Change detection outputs
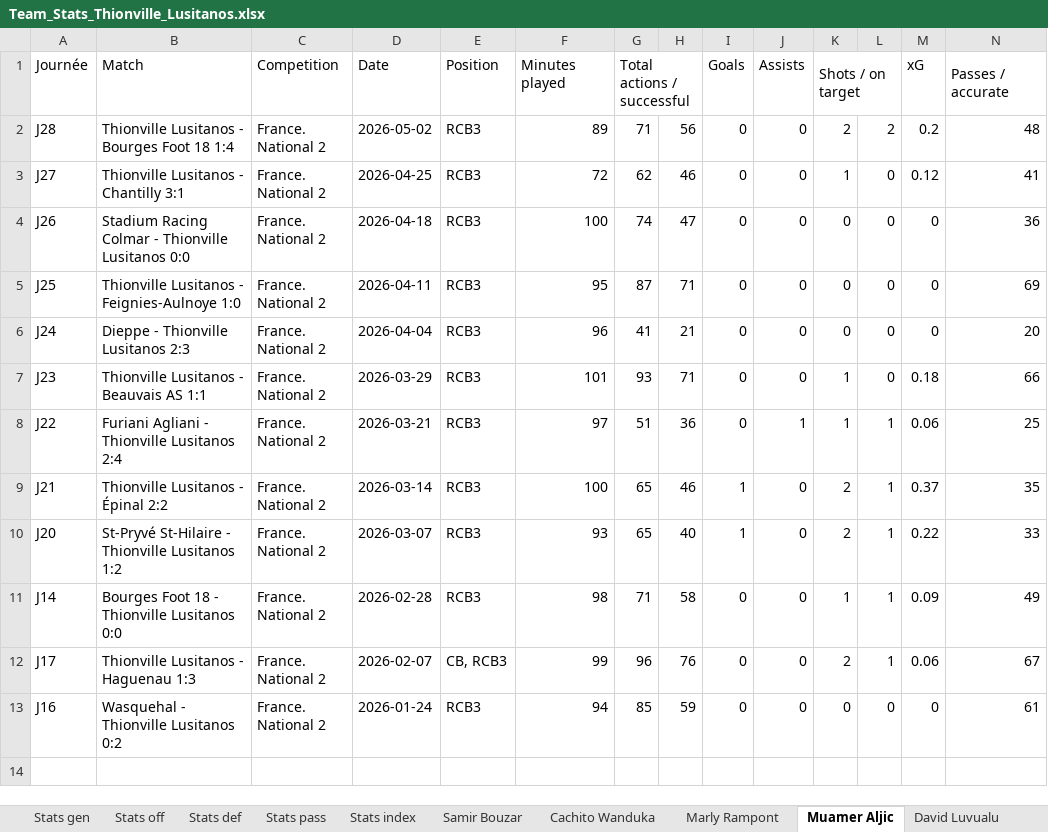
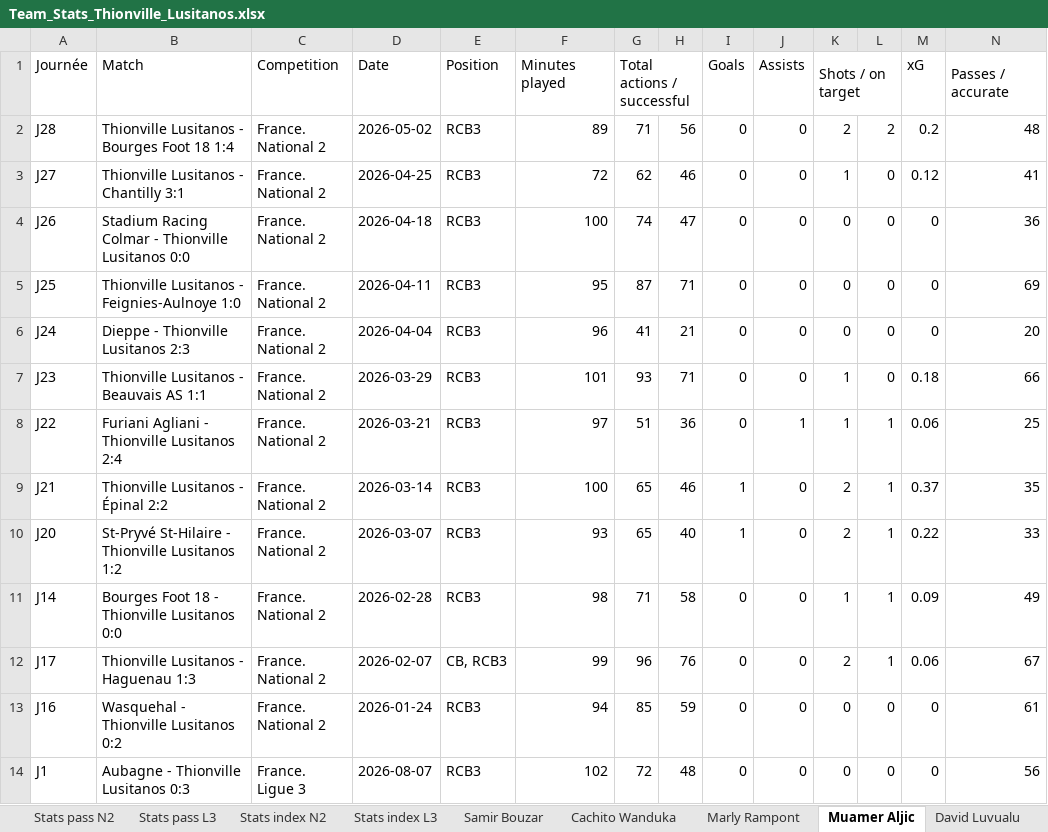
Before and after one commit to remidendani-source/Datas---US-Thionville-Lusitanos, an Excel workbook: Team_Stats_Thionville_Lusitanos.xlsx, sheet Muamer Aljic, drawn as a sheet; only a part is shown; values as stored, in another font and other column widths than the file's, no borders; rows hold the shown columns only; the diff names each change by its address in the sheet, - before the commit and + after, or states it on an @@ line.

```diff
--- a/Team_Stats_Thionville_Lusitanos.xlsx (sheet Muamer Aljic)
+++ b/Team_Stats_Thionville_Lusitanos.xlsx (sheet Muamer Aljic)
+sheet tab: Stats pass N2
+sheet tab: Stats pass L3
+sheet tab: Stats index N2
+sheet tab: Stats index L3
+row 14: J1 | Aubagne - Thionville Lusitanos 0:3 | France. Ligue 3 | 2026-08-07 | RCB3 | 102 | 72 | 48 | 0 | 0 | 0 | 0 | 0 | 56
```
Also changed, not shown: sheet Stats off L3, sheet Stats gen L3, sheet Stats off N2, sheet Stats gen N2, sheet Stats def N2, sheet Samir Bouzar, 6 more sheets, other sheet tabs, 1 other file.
--
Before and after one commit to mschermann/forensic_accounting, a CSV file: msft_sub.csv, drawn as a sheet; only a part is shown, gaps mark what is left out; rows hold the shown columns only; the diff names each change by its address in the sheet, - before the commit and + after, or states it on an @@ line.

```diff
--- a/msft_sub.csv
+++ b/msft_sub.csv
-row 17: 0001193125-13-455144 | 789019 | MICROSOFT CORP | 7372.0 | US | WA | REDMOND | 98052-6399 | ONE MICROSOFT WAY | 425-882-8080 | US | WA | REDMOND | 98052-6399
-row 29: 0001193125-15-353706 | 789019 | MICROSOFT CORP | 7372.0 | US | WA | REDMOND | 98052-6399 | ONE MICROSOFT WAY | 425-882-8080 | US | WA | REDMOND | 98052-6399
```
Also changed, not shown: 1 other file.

About this task: Write only the number of lines in the entries where the string "index" occurs.

Exercise solution: 2